"The program basically gives you eight weeks where they match you with the Congressman, usually from your state and political affiliation. You do all sorts of tasks ranging from administrative and clerical, but I also had the opportunity to attend many hearings and briefings. I heard Colin Powell speak, Dick Cheney. I went in a briefing with Allan Greenspan. So you really have close experience with so many prominent people in the government."

Harin Contractor majored in political science and economics at the University of Georgia. He participated in the program in the summer of 2003.

"My internship with the Washington Leadership Program two years ago was a life-changing experience," Harin. "After I did my internship, I got good insight about how politics really works and how we as South Asians can really effect change with our local community. I wasn?t aware of this before my internship that only 30% of Indian-Americans are registered to vote."

Harin says that immediately after completing his internship, he got the chance to fulfill a dream:

"After my experience that summer, I intended to go back, affect change and give the Indian-American community some political clout. So, immediately when I went back I organized a voter registration drive. I got 300 people. That was the largest voter?s registration drive in Atlanta?s history. I, also, from my experience interning at the DNC, got a job through that. So, it has also helped me in my career."
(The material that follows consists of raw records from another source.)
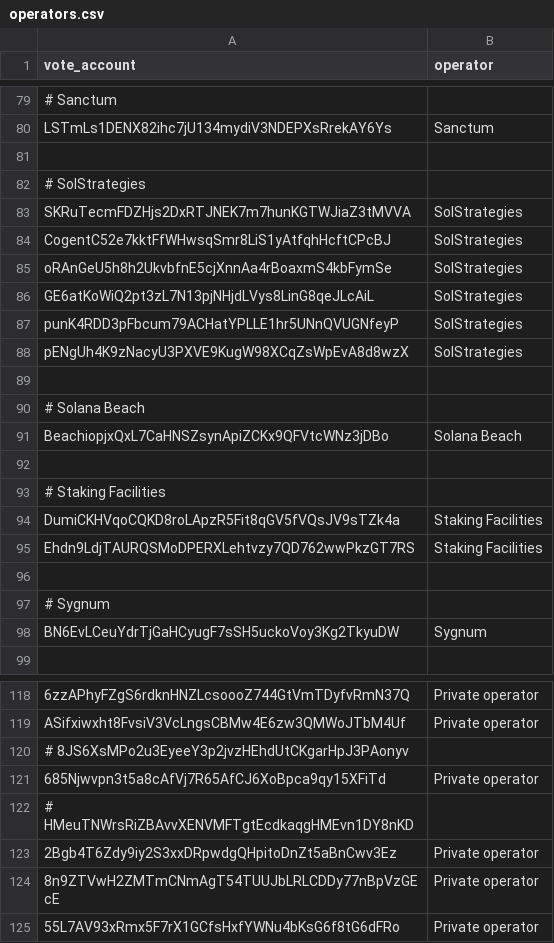
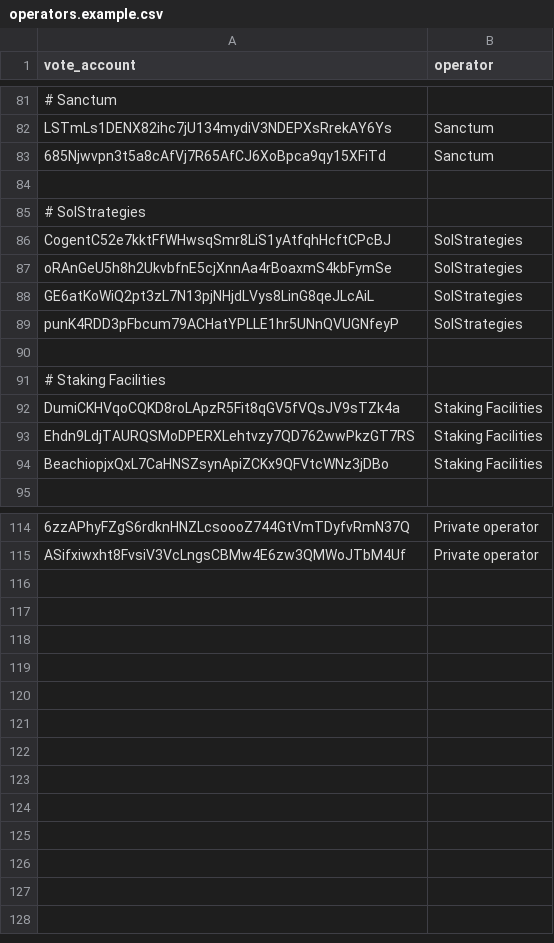
Before and after one commit to marinade-finance/delegation-strategy-2, a CSV file: store/operators.example.csv (was store/operators.csv), drawn as a sheet; only a part is shown, gaps mark what is left out; removed rows and columns are numbered as before the commit, all else as after; the diff covers the shown part only; the diff names each change by its address in the sheet, - before the commit and + after, or states it on an @@ line.

Commit message:
load operators csv from config file pointed to by env var

```diff
--- a/store/operators.csv
+++ b/store/operators.example.csv
+row 83: 685Njwvpn3t5a8cAfVj7R65AfCJ6XoBpca9qy15XFiTd | Sanctum
-row 83: SKRuTecmFDZHjs2DxRTJNEK7m7hunKGTWJiaZ3tMVVA | SolStrategies
-row 88: pENgUh4K9zNacyU3PXVE9KugW98XCqZsWpEvA8d8wzX | SolStrategies
-row 89: (empty)
-row 90: # Solana Beach
-row 91: BeachiopjxQxL7CaHNSZsynApiZCKx9QFVtcWNz3jDBo | Solana Beach
-row 94: (empty)
+row 94: BeachiopjxQxL7CaHNSZsynApiZCKx9QFVtcWNz3jDBo | Staking Facilities
-row 97: # Sygnum
-row 98: BN6EvLCeuYdrTjGaHCyugF7sSH5uckoVoy3Kg2TkyuDW | Sygnum
-row 120: # 8JS6XsMPo2u3EyeeY3p2jvzHEhdUtCKgarHpJ3PAonyv
-row 121: 685Njwvpn3t5a8cAfVj7R65AfCJ6XoBpca9qy15XFiTd | Private operator
-row 122: # HMeuTNWrsRiZBAvvXENVMFTgtEcdkaqgHMEvn1DY8nKD
-row 123: 2Bgb4T6Zdy9iy2S3xxDRpwdgQHpitoDnZt5aBnCwv3Ez | Private operator
-row 124: 8n9ZTVwH2ZMTmCNmAgT54TUUJbLRLCDDy77nBpVzGEcE | Private operator
-row 125: 55L7AV93xRmx5F7rX1GCfsHxfYWNu4bKsG6f8tG6dFRo | Private operator
```
Also changed, not shown: 5 added rows and 3 removed rows elsewhere in this file, 4 other files.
The program has earned the respect of the Indian-American community at large, members of Congress and their staff. But most important, the participants themselves have been inspired to run for political office. Anjali Shaykher:

"Securing an internship on the Hill is one of the most difficult internships in (Washington) D.C. That gave me first-hand exposure to the policy-making process, what it is like being an elected official. I, definitely, because of that experience, definitely would like to run for office perhaps later down the line."

Many members of Congress have praised the Washington Leadership Program. For example, former House Minority Leader Dick Gephardt (D-MO), who has hosted interns from the program, calls this program "among the very best of its kind" in Washington.

IACPA takes pride in the success of its leadership program, which is building a new generation of Indian-American leaders, Professor Nurnberger says.

"More than ever, there are an increasing number of Indian-American candidates for office, elected officials, staff to political figures, media leaders, and political activists. Most significant, ever-increasing numbers of Indian Americans now understand the importance of setting political goals."

Five Indian-Americans now serve in state legislatures. Kumar Barve in Maryland, Upendra Chivukula in New Jersey, Swati Dandekar in Iowa and Satveer Chaudhri in Minnesota. And Nikki Randhawa Haley recently won a historical runoff for a seat in the South Carolina state assembly.

Bobby Jindal was the Republican candidate for governor in the southern state of Louisiana last year, but was narrowly defeated. Now, at the age of 33, he is running for a seat in the U.S. Congress, representing Louisiana's 1st congressional district.

Officials of the Indian American Center for Political Awareness say more Indian-Americans are becoming involved in the American political process. And the Washington Leadership Program will clearly help prepare them for their role.